to basic market structure and will therefore always be
a part of the markets they trade. Thus the possibility
of the market changing form to the extent that the approach
becomes useless, is very small.
The most successful traders have a methodology or system
that they use in a very consistent manner. Often, this
revolves around one or two techniques and market approaches
that have proven profitable for them in the past. Even
a bad plan that is used consistently will fair better
than jumping from system to system. This observation implies
that stylistic foundations of a trader's market approach
must be in place before consistent profitability can occur.
Losing traders focus on "big-name" traders
who made a killing, and they try to emulate the trader's
technique. Winning traders monitor new techniques that
come on the trading scene, but remain unaffected unless
some part of that technique is valuable to them within
the framework of their current market approach. They often
spend much more time looking at how the market seeks and
destroys other traders or how traders destroy themselves.
They then trade with the market or against other traders
as these situations arise.
Once again, we can note that the individuality of a trader
and his comfort level and knowledge regarding his system
are far more important than the latest doodad or Market
Losing traders often fail to include many factors in
the overall trading process that affects the probabilities
of overall profit. Winning traders understand that winning
in the markets means "cash flow". More cash
must come in than goes out, and anything that effects
this should be considered. Thus a winning trader is just
as thrilled with a new way to reduce his data-feed costs
or commissions as he is with a new trading system.
ANYTHING that affects bottom line profitability should
be considered as a viable area of study to improve performance.
Losing traders often take themselves quite seriously
and seldom find humor in market analysis or the trading
environment. Successful traders are often the funniest
and most imaginative people you will ever meet. They take
joy in trading and are the first to laugh or relate a
funny story. They take trading seriously, but they are
always the first to laugh at themselves.
Its no wonder that one of the first things psychiatrists
test for when treating a patient is whether or not the
patient has any sense of humor about his affliction. The
more serious the tone of the individual, the more likely
that insanity has set in.
OF CONCLUSIONS AND OBSERVATIONS
Both winning and losing traders consider trading a game.
However, winning traders take the game not as a diversion
but as a vocation which they practice with an intensity
and dedication that rivals the work ethic of a professional
athlete.

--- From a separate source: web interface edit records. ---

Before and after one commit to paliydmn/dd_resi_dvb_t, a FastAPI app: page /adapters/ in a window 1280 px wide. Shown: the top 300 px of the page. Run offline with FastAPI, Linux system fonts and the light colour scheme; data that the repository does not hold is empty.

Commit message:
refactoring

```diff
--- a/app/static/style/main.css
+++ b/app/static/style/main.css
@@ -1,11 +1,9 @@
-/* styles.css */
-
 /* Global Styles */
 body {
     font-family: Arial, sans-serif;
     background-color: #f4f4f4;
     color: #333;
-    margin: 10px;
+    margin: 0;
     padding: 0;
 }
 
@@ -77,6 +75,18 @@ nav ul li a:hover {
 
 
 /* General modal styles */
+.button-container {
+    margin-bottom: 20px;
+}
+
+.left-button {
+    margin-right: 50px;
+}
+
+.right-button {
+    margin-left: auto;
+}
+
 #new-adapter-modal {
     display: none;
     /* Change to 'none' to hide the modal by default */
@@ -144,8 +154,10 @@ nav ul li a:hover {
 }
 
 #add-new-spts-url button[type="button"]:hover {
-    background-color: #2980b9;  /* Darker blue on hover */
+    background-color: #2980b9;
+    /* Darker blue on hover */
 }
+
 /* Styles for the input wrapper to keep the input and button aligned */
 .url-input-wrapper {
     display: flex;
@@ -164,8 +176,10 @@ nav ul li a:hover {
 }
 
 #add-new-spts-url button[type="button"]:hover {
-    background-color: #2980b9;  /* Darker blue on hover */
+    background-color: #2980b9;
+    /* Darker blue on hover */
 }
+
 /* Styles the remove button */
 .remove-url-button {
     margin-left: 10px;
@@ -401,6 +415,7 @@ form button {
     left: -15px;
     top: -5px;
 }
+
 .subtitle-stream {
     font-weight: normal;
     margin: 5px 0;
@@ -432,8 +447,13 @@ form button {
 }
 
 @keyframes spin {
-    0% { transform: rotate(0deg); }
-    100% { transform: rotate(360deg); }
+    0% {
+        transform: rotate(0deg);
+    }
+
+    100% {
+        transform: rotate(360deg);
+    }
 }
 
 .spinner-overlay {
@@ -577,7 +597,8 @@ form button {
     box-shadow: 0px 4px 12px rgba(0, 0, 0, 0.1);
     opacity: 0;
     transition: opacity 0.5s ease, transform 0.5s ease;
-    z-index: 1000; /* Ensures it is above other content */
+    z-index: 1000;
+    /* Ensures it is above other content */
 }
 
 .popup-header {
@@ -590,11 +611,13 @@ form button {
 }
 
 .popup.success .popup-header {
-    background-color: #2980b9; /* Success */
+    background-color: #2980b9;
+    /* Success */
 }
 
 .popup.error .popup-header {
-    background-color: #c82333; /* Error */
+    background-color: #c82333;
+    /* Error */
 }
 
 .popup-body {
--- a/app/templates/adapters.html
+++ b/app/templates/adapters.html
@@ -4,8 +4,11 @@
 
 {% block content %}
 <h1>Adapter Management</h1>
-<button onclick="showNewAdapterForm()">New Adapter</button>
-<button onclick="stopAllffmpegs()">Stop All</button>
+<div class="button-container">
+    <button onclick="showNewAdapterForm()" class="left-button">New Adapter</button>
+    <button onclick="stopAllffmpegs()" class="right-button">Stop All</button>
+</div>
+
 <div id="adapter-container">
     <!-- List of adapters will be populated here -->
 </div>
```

Since the athletic metaphor seems appropriate,
I will sum up on that note.
If trading were a game like basketball perhaps novice
traders would realize more readily that what appears as
effortless ease of the professional trader in sinking
three-point shots is in fact the product of endless hours
spent shooting hoops in deserted back yards and empty
As in sports, the governing factors are internal and
external. We deal with the market and ourselves. Both
are like weapons and they can be used proactively or destructively.
Each and every trade should be taken with professional
care and planning
In order to bring these observations home in an even
more compelling form, lets add an element of ultimate
risk to life and limb and say that our "sport"
is more like target practice with a handgun. While it
is certainly important to hit the target, it is more important
to make sure the gun isn't pointed directly at ourselves
when we pull the trigger.
Minute differences in how we take aim in the markets
can have amazing impact on the final outcome. The difference
is clear: One method is accurate target practice. The
other is Russian Roulette.
Copyright@1999 Walter T. Downs All
Rights Reserved. Distribution is allowed with due credit
to the author.